== PROBLEM TO SOLVE ==
Below are the entries; return every line among them that holds the word "banner".

== MATERIAL SUPPLIED ==
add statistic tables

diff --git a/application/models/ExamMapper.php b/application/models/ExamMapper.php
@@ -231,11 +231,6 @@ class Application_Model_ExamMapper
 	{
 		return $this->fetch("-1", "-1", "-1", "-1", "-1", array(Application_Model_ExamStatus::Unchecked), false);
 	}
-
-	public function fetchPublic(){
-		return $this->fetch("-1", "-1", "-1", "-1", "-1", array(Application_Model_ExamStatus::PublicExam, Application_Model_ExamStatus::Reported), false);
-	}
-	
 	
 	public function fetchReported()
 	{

...

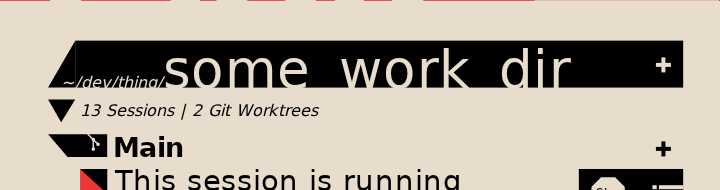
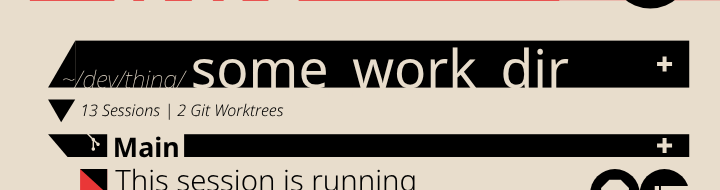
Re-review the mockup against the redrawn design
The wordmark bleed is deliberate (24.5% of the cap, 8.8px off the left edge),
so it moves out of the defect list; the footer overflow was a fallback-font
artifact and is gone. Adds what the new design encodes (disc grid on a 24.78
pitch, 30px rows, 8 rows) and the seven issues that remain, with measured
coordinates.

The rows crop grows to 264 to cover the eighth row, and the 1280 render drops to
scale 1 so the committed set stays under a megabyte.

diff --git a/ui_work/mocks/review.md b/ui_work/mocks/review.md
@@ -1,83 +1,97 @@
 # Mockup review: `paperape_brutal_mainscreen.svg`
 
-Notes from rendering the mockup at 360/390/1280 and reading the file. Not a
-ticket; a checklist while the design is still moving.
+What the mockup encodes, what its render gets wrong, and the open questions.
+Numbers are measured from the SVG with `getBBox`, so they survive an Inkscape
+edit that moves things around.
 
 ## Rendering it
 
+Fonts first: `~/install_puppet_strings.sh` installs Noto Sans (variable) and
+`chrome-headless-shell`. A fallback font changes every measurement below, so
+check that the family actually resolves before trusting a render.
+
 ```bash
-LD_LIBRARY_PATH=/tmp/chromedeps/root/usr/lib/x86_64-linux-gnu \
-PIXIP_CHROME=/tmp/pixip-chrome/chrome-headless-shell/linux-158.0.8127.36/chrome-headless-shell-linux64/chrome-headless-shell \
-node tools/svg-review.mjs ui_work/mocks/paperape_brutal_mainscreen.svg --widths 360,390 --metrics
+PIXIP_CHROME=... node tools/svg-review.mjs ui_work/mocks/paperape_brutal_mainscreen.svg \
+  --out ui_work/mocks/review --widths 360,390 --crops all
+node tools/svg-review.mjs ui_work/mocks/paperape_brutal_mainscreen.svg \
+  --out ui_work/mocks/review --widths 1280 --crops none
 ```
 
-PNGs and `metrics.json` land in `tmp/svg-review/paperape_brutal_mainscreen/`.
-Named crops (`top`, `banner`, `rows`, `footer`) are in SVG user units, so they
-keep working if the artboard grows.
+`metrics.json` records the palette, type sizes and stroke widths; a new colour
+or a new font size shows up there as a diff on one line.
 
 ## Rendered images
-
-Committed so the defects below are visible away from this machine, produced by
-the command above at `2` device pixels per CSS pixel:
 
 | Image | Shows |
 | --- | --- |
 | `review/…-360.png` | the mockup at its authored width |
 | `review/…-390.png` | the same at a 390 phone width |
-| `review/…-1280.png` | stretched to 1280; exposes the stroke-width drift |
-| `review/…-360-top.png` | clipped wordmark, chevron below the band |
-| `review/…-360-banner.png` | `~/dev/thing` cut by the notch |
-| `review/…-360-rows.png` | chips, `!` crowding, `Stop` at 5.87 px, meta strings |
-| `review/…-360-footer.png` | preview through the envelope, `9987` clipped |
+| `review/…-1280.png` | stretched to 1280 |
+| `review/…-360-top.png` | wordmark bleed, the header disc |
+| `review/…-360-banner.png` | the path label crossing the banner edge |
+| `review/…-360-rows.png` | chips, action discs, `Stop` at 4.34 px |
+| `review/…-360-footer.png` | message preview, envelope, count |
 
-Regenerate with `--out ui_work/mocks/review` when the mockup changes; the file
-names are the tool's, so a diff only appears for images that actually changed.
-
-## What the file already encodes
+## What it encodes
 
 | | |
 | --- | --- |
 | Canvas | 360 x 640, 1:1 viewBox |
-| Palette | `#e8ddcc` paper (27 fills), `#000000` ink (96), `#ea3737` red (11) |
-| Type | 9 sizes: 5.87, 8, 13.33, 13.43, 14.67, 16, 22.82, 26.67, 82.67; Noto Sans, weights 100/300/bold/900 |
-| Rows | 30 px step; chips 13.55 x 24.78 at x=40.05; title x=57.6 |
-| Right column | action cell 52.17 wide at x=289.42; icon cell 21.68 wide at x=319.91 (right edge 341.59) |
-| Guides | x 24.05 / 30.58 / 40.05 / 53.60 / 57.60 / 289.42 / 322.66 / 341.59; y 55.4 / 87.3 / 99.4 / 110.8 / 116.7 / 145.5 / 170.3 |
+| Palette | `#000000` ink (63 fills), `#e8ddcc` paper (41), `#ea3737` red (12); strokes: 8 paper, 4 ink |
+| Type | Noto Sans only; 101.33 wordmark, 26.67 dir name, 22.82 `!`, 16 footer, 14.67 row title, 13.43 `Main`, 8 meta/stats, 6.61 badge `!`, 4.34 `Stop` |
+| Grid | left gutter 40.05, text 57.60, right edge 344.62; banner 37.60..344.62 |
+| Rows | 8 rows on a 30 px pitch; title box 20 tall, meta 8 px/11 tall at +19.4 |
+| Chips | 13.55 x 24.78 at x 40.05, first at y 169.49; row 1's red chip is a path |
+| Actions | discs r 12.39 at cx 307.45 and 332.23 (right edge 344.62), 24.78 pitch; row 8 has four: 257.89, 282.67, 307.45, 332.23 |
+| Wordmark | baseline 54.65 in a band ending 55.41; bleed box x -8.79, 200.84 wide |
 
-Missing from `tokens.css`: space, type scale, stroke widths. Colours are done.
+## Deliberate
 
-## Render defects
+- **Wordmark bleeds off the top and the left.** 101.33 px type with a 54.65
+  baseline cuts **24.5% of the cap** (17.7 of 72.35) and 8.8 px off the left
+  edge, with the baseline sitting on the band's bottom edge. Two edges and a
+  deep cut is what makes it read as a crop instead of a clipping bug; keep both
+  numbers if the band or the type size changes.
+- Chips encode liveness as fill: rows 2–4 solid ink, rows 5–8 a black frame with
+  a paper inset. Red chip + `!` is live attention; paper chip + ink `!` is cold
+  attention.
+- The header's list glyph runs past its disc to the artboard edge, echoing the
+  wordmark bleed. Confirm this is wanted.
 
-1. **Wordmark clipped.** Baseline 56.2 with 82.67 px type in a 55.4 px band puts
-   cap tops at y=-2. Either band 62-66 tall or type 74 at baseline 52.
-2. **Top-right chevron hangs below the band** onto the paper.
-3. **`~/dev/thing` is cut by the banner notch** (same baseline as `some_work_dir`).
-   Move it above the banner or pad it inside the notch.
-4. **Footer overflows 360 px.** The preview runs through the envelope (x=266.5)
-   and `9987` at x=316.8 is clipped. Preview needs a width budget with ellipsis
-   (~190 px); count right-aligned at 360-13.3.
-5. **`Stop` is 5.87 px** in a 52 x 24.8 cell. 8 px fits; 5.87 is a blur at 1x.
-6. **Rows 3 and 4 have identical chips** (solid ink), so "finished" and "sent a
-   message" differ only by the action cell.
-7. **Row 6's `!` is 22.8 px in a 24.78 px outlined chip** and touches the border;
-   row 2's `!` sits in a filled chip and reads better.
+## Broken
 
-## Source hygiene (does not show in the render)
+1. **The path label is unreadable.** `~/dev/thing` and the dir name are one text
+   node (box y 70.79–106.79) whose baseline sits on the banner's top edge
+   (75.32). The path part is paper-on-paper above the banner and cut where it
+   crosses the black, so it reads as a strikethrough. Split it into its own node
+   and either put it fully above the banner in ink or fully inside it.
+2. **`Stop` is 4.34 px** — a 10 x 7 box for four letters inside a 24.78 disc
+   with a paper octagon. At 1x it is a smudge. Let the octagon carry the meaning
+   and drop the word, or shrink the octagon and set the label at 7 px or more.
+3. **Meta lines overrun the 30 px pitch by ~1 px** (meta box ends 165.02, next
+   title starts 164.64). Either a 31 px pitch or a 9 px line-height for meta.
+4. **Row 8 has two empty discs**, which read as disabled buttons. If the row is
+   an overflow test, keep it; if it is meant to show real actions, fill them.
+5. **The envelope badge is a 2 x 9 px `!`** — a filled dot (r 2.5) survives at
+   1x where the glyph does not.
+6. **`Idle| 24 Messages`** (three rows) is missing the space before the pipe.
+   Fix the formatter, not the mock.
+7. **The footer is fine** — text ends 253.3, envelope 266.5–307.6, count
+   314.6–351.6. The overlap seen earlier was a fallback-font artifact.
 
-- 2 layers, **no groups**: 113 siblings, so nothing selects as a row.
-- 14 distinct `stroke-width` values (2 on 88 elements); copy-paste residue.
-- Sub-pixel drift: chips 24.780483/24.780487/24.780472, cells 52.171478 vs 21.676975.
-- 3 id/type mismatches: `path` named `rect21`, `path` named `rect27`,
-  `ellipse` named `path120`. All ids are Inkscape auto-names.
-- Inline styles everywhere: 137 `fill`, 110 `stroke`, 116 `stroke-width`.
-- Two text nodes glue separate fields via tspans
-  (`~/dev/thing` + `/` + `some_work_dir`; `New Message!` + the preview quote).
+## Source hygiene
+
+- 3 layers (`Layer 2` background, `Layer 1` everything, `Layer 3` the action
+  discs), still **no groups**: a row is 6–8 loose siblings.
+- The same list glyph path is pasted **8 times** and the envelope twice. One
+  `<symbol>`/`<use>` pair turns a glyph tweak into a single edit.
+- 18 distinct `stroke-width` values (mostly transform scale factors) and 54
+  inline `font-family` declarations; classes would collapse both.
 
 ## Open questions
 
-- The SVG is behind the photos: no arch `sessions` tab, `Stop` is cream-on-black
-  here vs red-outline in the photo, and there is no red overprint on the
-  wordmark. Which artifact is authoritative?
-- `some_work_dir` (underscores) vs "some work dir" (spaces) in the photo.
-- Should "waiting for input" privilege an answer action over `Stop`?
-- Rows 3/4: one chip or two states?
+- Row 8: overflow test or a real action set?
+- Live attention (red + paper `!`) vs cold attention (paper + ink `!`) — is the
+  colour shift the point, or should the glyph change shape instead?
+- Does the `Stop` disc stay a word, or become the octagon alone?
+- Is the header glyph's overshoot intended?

* * *

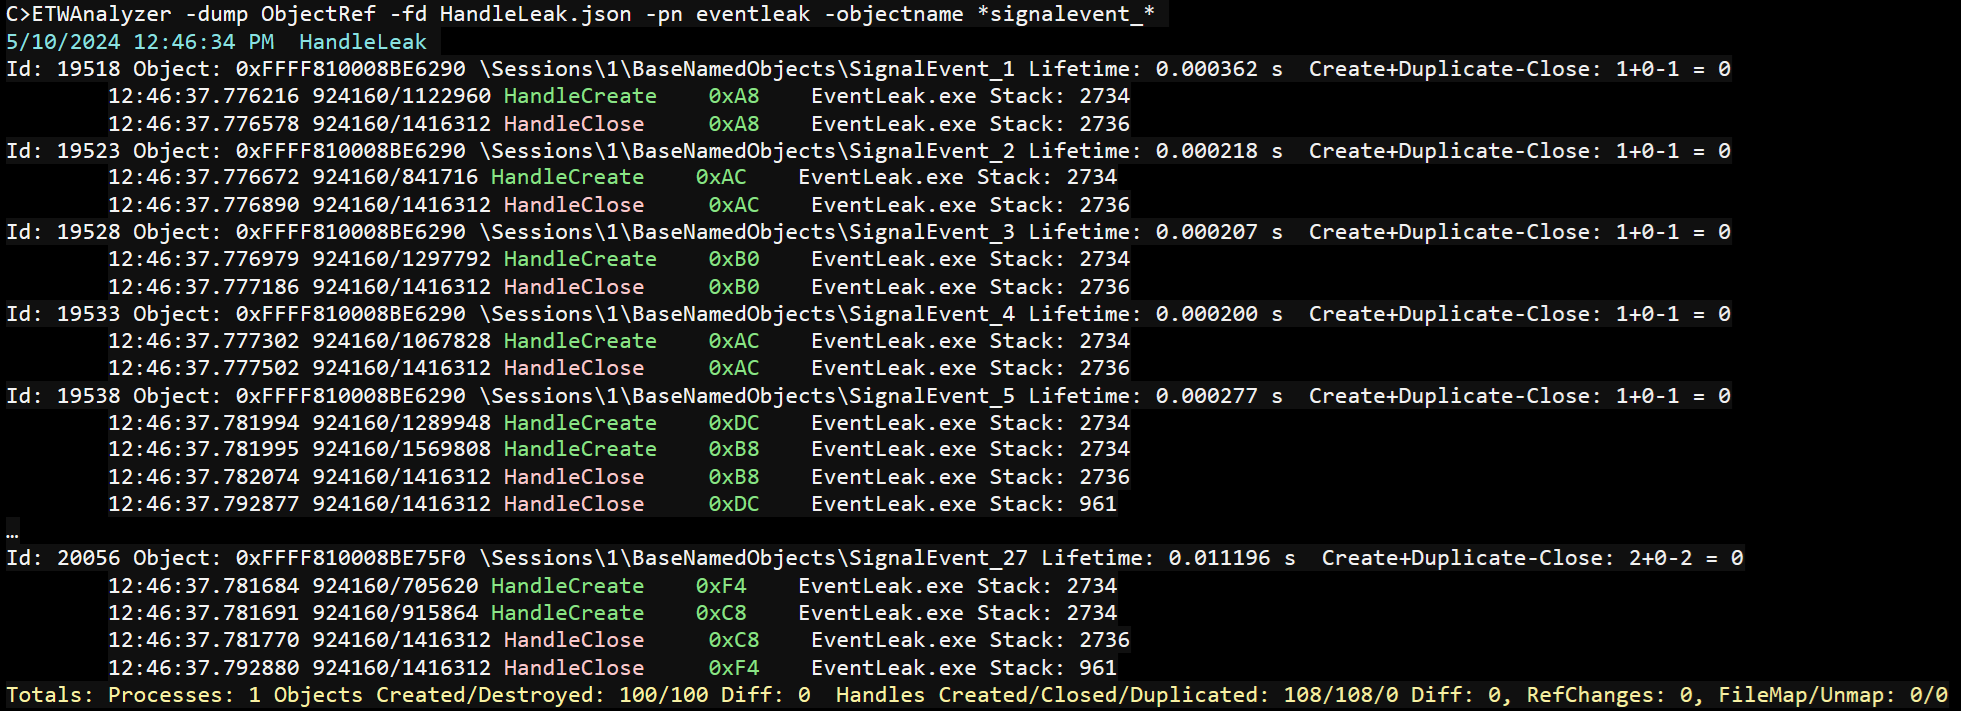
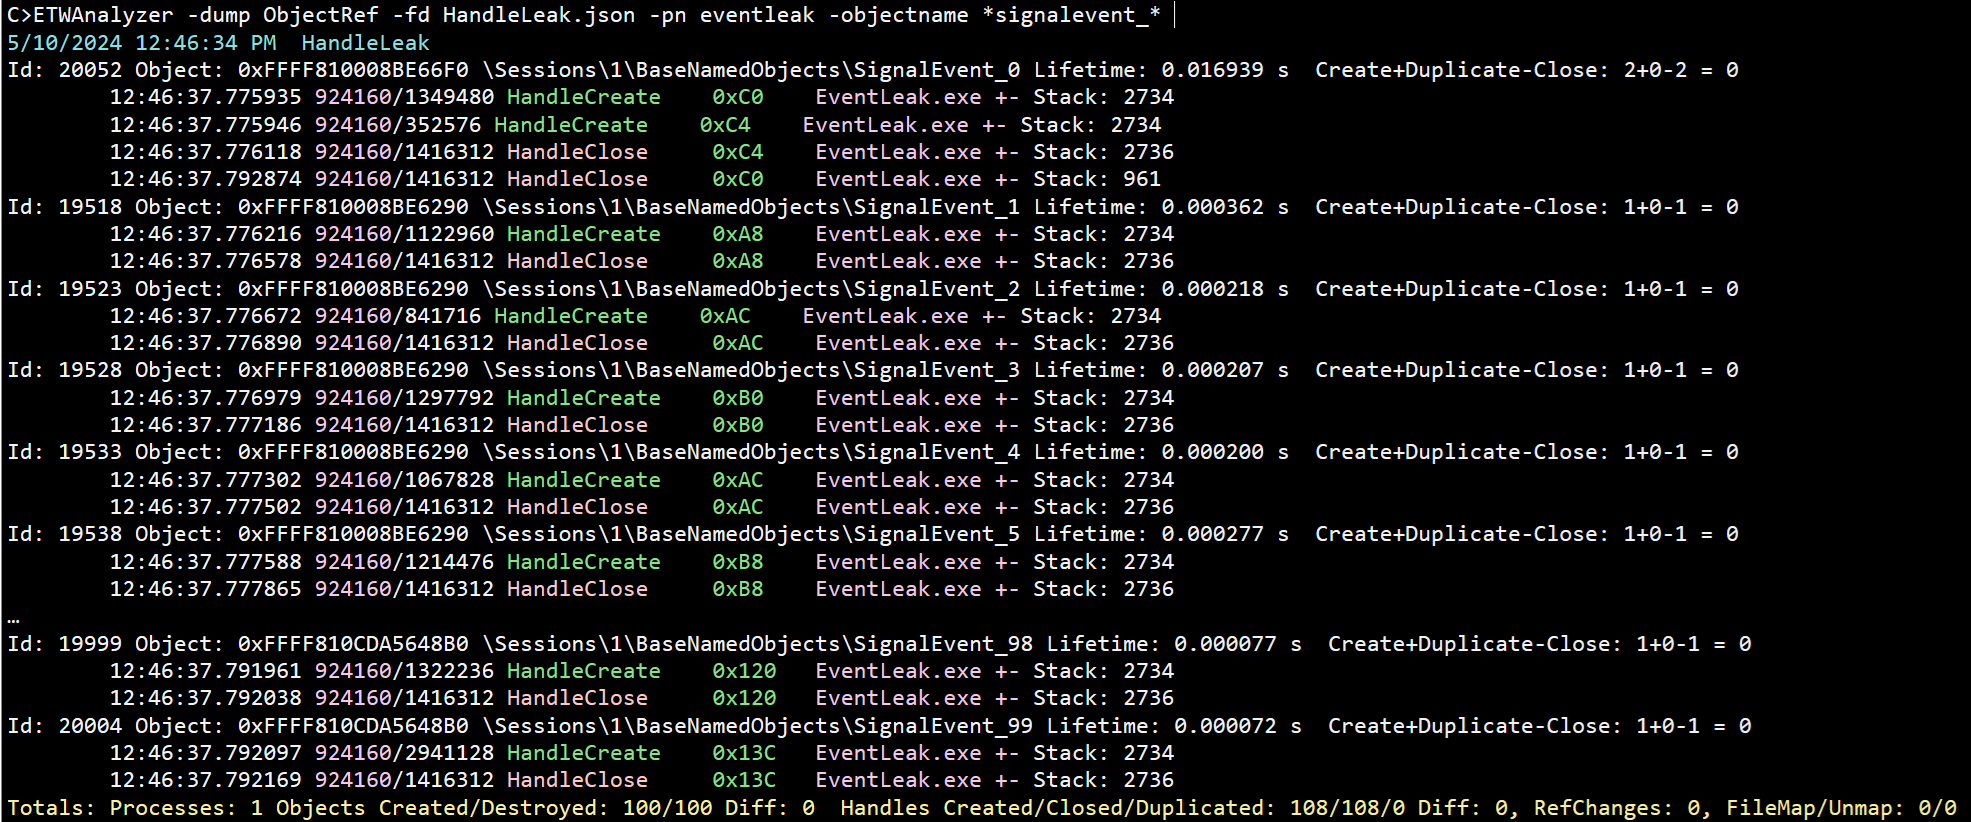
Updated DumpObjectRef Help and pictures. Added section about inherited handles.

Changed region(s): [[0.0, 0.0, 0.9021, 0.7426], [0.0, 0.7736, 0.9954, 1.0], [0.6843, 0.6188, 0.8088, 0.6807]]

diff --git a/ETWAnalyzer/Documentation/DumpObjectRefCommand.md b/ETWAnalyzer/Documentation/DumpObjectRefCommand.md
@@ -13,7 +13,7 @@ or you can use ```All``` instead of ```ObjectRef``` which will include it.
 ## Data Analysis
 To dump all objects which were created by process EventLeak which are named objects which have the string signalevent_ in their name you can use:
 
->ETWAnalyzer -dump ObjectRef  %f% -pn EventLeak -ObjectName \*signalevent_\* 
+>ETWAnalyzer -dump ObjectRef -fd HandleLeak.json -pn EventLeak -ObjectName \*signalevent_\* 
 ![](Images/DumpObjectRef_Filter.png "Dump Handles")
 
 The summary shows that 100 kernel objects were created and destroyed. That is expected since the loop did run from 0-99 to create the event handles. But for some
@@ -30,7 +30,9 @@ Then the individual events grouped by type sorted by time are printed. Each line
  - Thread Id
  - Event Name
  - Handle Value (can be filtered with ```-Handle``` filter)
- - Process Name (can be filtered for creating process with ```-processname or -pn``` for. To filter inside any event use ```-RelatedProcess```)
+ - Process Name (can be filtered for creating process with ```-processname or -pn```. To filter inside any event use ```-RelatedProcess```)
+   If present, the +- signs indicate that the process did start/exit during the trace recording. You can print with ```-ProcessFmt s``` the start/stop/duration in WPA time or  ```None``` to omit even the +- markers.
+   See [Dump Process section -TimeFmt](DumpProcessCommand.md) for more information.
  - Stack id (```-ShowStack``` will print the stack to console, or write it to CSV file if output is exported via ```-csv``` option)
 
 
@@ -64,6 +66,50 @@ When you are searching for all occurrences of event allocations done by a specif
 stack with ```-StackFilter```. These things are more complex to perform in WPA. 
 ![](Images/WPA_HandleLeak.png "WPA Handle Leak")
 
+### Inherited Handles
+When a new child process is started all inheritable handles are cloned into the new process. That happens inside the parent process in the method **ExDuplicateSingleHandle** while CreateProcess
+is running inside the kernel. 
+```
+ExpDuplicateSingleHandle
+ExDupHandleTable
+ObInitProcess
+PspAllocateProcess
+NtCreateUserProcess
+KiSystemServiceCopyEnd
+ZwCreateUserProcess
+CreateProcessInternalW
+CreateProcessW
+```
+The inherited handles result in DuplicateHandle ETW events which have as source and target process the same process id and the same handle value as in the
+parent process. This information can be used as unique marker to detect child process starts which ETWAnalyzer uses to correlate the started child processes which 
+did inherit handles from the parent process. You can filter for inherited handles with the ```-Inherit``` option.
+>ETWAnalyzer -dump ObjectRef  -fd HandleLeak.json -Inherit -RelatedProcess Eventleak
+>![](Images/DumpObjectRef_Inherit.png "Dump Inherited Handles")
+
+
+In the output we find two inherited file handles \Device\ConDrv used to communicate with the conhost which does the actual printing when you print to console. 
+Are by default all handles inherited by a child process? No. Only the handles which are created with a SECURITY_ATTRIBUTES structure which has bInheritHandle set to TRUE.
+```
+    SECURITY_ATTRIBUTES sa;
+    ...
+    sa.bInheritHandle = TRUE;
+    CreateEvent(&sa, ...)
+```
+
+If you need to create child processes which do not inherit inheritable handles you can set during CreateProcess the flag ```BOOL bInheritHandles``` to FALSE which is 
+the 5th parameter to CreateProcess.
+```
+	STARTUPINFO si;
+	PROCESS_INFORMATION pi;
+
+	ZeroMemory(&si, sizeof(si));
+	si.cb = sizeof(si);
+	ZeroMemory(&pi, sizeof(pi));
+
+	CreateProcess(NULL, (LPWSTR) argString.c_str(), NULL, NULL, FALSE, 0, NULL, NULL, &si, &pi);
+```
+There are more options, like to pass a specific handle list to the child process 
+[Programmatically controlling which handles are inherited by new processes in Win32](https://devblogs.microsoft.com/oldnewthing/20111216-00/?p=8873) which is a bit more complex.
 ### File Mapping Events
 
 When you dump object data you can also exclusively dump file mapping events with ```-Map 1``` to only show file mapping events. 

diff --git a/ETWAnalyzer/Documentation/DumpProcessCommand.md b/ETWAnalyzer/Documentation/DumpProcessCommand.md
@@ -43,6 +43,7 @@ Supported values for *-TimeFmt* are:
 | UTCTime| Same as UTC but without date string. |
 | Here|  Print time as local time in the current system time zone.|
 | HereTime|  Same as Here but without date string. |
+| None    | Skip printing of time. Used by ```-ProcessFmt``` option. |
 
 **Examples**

== EXERCISE RESPONSE ==
-Named crops (`top`, `banner`, `rows`, `footer`) are in SVG user units, so they
-| `review/…-360-banner.png` | `~/dev/thing` cut by the notch |
+| `review/…-360-banner.png` | the path label crossing the banner edge |
+| Grid | left gutter 40.05, text 57.60, right edge 344.62; banner 37.60..344.62 |
-3. **`~/dev/thing` is cut by the banner notch** (same baseline as `some_work_dir`).
-   Move it above the banner or pad it inside the notch.
+   node (box y 70.79–106.79) whose baseline sits on the banner's top edge
+   (75.32). The path part is paper-on-paper above the banner and cut where it
+   and either put it fully above the banner in ink or fully inside it.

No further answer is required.